interfaces for assistive technology.
Phil D. Green received the B.Sc. degree in cybernetics from the University
of Reading, Reading, U.K., in 1967, and the Ph.D. degree in automatic speech
recognition from the University of Keele, Keele, U.K., in 1971.
He holds a Chair in Computer Science in the Department of Computer Sci-
ence at the University of Sheffield, U.K., where he previously held the posts
of Lecturer, Senior Lecturer, Reader, and Head of Department. He heads the
Speech and Hearing Research Group, has authored around 100 publications in
speech science and technology and acted as Principal Investigator for around 15
Pam Enderby is a qualified speech and language therapist and received the
Ph.D. degree on the subject of dysarthria from Bristol University, Bristol, U.K.
She was awarded an honorary doctorate from the Department of Computing
and Mathematics, the University of West of England, Bristol, U.K., 2000; and
an MBE for services to speech and language therapy, in 1993.
Prof. Enderby is Professor of Community Rehabilitation at the University of
Sheffield and has recently stepped down from being the clinical director of the
South Yorkshire Comprehensive Local Research Network. She has conducted
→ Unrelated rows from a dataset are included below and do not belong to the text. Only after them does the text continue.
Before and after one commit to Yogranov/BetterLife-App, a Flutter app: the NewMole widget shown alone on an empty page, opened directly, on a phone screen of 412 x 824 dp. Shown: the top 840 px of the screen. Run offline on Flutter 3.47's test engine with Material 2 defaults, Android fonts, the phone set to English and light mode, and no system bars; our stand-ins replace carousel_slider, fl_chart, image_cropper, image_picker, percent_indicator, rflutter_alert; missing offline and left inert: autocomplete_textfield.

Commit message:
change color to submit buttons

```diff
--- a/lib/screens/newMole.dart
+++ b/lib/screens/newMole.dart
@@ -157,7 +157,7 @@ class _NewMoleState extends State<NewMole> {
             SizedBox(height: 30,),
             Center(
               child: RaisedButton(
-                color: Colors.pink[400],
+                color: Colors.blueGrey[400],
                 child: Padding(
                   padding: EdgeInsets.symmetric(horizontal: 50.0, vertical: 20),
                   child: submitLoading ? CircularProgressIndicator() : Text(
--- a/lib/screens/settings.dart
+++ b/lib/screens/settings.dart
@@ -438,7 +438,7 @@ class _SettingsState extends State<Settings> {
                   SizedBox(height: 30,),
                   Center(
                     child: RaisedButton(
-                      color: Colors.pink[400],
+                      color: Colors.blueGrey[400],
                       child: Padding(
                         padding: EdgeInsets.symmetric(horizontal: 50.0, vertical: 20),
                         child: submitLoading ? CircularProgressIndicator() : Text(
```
clinical research through most of her career combining posts in the NHS with
that of University of Sheffield.
Rebecca Palmer received a first class bachelor’s degree in linguistics and lan-
guage pathology from the University of Reading, Reading, U.K., in 1999, fol-
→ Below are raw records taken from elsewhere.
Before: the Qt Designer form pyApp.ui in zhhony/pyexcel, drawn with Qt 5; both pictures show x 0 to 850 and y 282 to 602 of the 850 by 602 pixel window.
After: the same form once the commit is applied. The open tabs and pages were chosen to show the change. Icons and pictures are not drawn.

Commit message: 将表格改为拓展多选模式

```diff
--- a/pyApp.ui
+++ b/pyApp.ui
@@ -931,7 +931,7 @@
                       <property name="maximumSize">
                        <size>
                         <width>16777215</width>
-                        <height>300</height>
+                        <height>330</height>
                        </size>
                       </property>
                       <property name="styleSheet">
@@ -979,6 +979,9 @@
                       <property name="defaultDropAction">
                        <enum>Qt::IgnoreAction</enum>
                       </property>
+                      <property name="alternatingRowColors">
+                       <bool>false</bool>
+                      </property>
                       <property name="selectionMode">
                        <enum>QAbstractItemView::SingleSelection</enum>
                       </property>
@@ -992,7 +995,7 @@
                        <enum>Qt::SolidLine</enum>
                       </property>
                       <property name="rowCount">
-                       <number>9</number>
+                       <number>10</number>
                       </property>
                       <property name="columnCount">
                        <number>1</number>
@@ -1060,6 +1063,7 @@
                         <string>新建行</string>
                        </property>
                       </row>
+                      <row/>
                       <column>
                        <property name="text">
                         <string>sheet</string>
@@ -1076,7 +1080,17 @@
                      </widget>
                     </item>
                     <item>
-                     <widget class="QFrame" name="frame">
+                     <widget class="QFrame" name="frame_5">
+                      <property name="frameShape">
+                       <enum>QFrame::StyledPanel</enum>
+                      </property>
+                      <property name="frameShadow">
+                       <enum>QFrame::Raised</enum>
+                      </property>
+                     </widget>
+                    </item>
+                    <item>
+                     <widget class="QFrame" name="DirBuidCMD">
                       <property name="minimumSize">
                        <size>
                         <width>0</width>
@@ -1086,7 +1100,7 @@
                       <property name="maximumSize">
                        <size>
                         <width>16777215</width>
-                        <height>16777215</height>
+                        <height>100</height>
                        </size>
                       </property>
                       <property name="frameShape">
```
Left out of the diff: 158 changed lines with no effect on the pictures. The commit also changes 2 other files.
lowed by the Ph.D. degree in the treatment of dysarthria from the University of
Sheffield, Sheffield, U.K., in 2005.
She is currently a Senior Clinical Lecturer at the University of Sheffield,
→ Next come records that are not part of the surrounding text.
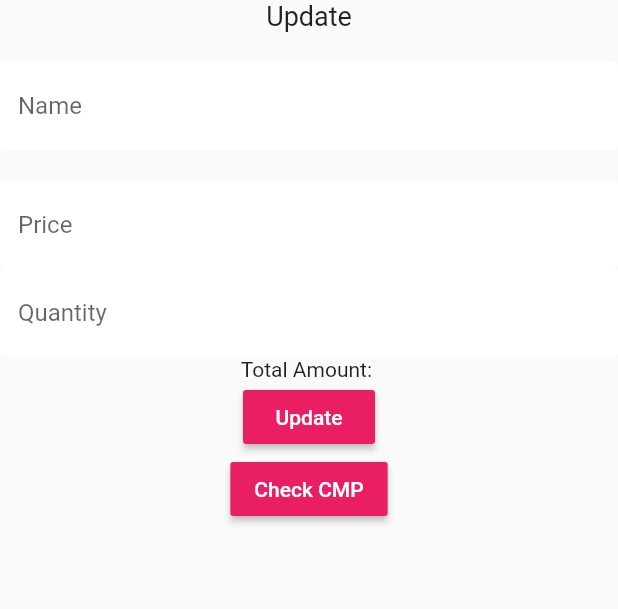
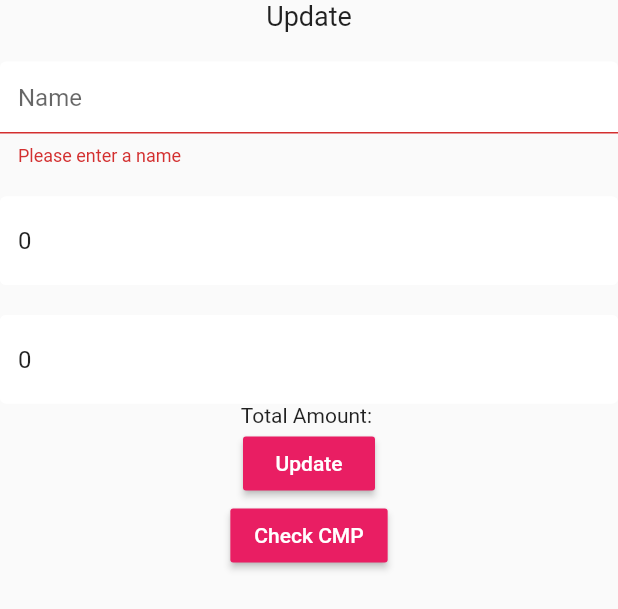
Before and after one commit to alimaye2002/BasicCMPChecker, a Flutter app: the SettingsForm widget shown alone on an empty page, opened directly, after a tap on "Update", on a phone screen of 412 x 824 dp. Shown: the top 609 px of the screen. Run offline on Flutter 3.47's test engine with Material 2 defaults, Android fonts, the phone set to English and light mode, and no system bars; our stand-ins replace cloud_firestore, firebase_auth, firebase_core, flutter_spinkit; missing offline and left inert: yahoofin; accounts and stored records are empty.

Commit message:
Added some more funcitonality
Added update functionality and a background image for home screen

```diff
--- a/lib/models/user.dart
+++ b/lib/models/user.dart
@@ -1,6 +1,14 @@
 class myUser {
   final String uid;
 
-  myUser({required this.uid}); //added required for null issues
+  myUser({required this.uid}); //added required for null issuesss
+}
+  class UserData{
 
-}
+    final String uid;
+    final String Name;
+    final int Price;
+    final int Quantity;
+
+    UserData({required this.uid,required this.Name,required this.Price,required this.Quantity});
+  }
--- a/lib/screens/home/home.dart
+++ b/lib/screens/home/home.dart
@@ -49,7 +49,14 @@ class Home extends StatelessWidget {
           ),
         ],
       ),
-        body: StockList(),
+        body: Container(
+          decoration: BoxDecoration(
+            image: DecorationImage(
+              image: AssetImage('assets/Bgstock.jpg'),
+              fit: BoxFit.cover,
+            ),
+          ),
+        child : StockList()),
     ),
     );
   }
--- a/lib/screens/home/settings_form.dart
+++ b/lib/screens/home/settings_form.dart
@@ -5,7 +5,10 @@ import 'package:yahoofin/src/models/stock_meta.dart';
 import 'package:yahoofin/src/models/stock_chart.dart';
 import 'package:http/http.dart' as http;
 import 'dart:convert';
-
+import 'package:firstproject/models/user.dart';
+import 'package:firstproject/services/database.dart';
+import 'package:provider/provider.dart';
+import 'package:firstproject/Shared/loading.dart';
 class SettingsForm extends StatefulWidget {
   const SettingsForm({Key? key}) : super(key: key);
 
@@ -48,6 +51,14 @@ class _SettingsFormState extends State<SettingsForm> {
 
 
   Widget build(BuildContext context) {
+
+    final user = Provider.of<myUser?>(context);
+    return StreamBuilder<UserData>(
+      stream: DatabaseService(uid:user!.uid).userData,
+    builder: (context,snapshot){
+        //this snapshot has nothing to do with firebase it is kinda flutter implementation
+    if(snapshot.hasData){
+      UserData userData=snapshot!.data!;
       return Form(
         key: _formKey,
         child: Column(
@@ -58,6 +69,7 @@ class _SettingsFormState extends State<SettingsForm> {
             ),
             SizedBox(height: 20),
             TextFormField(
+              initialValue: userData.Name,
               decoration: InputTextDecoration.copyWith(hintText: 'Name'),
               validator: (val) => val!.isEmpty ? 'Please enter a name' : null,
               onChanged: (val) {
@@ -66,6 +78,7 @@ class _SettingsFormState extends State<SettingsForm> {
             ),
             SizedBox(height: 20),
             TextFormField(
+              initialValue: userData.Price.toString(),
               decoration: InputTextDecoration.copyWith(hintText: 'Price'),
               validator: (val) => val!.isEmpty ? 'Enter Valid Price' : null,
               onChanged: (val) {
@@ -75,7 +88,9 @@ class _SettingsFormState extends State<SettingsForm> {
                 });
               },
             ),
+            SizedBox(height: 20),
             TextFormField(
+              initialValue: userData.Quantity.toString(),
               decoration: InputTextDecoration.copyWith(hintText: 'Quantity'),
               validator: (val) => val!.isEmpty ? 'Enter Valid Quantity' : null,
               onChanged: (val) {
@@ -94,9 +109,14 @@ class _SettingsFormState extends State<SettingsForm> {
                 style: TextStyle(color: Colors.white),
               ),
               onPressed: () async {
-              print(_currentName);
-              print(_price);
-              print(_quantity);
+             if(_formKey.currentState?.validate() ?? false){
+               await DatabaseService(uid: user.uid).updateUserData(
+                  _currentName ?? userData.Name,
+                 _price ?? userData.Price,
+                 _quantity ?? userData.Quantity,
+               );
+               Navigator.pop(context);
+             }
               },
             ),
             MaterialButton(
@@ -112,5 +132,11 @@ class _SettingsFormState extends State<SettingsForm> {
           ],
         ),
       );
+    }else {
+      return Loading();//added to avoid null return
+    }
+
+  }
+  );
 }
   }
--- a/lib/screens/home/stock_list.dart
+++ b/lib/screens/home/stock_list.dart
@@ -14,7 +14,7 @@ class _StockListState extends State<StockList> {
   @override
   Widget build(BuildContext context) {
 
-    final stocks=Provider.of<List<Stock>?>(context);
+    final stocks=Provider.of<List<Stock>?>(context) ?? [];
     //print(stocks.docs);
     // if (stocks?.docs != null) {
     //   for (var doc in stocks!.docs) {
--- a/lib/services/database.dart
+++ b/lib/services/database.dart
@@ -1,5 +1,7 @@
 import 'package:cloud_firestore/cloud_firestore.dart';
 import 'package:firstproject/models/stock.dart';
+import 'package:firstproject/models/user.dart';
+
 class DatabaseService{
 
    final String uid;
@@ -29,6 +31,15 @@ class DatabaseService{
     }).toList();
    }
 
+   //user data from snapshot
+UserData _userDataFromSnapshot(DocumentSnapshot snapshot){
+    return UserData(uid: uid,
+        Name: snapshot.get('Name'),
+        Price: snapshot.get('Price'),
+        Quantity: snapshot.get('Quantity'),
+    );
+}
+
   //get stock stream
 
   Stream<List<Stock>> get stocks{
@@ -36,4 +47,11 @@ class DatabaseService{
     .map(_stockListFromSnapshot);
   }
 
+  //get user doc stream
+
+Stream<UserData> get userData{
+    return stockCollection.doc(uid).snapshots()
+        .map(_userDataFromSnapshot);
 }
+
+}
--- a/pubspec.yaml
+++ b/pubspec.yaml
@@ -65,7 +65,8 @@ flutter:
   uses-material-design: true
 
   # To add assets to your application, add an assets section, like this:
-  # assets:
+  assets:
+    - assets/
   #   - images/a_dot_burr.jpeg
   #   - images/a_dot_ham.jpeg
 
```
Also changed, not shown: assets/Bgstock.jpg (added). Lines whose indentation alone changed are shown as unchanged.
Sheffield, U.K. Previous posts held include highly specialist speech and lan-
guage therapist and rehabilitation trials manager for the NIHR Trent Stroke Re-
search Network. Her primary research interest is the use of speech and language
technology to assist improved communication of stroke survivors.
Dr. Palmer is a member of the Royal College of Speech and Language Ther-
apists and the Health Professions Council.
Siddharth Sehgal received the B.Sc. degree in mathematics and a M.Sc. de-
gree in applied operational research from the University of Delhi, Delhi, India,
in 1996 and 1999, respectively. He received the M.Sc. degree in advanced com-
puter science from the University of Sheffield, Sheffield, U.K., in 2004. He also
has a Diploma in network centered computing from National Institute of Infor-
mation Technology, Delhi, Delhi, India, in 2001. He is currently pursuing the
Ph.D. degree at the University of Sheffield, Sheffield, U.K.
He worked from 2000 to 2003 as a Software Engineer with Futuresoft India
Private Limited and Birlasoft, Delhi, India. Since 2005, he has been a Research
Associate in the Department of Computer Science and Human Communication
Sciences at the University of Sheffield, Sheffield, U.K.
Peter O’Neill received the B.Sc. (Hons.) degree in software engineering from
Sheffield Hallam University, Sheffield, U.K., in 1996 and has worked in the
assistive technology domain for the last 16 years. He attained his Doctorate
with the title “Enhancing the Prescription of Electronic Assistive Technology,”
from Sheffield Hallam University, in 2006.
He has held the position of Research Associate at Barnsley Hospital NHS
fellow at the University of Sheffield, Sheffield, U.K.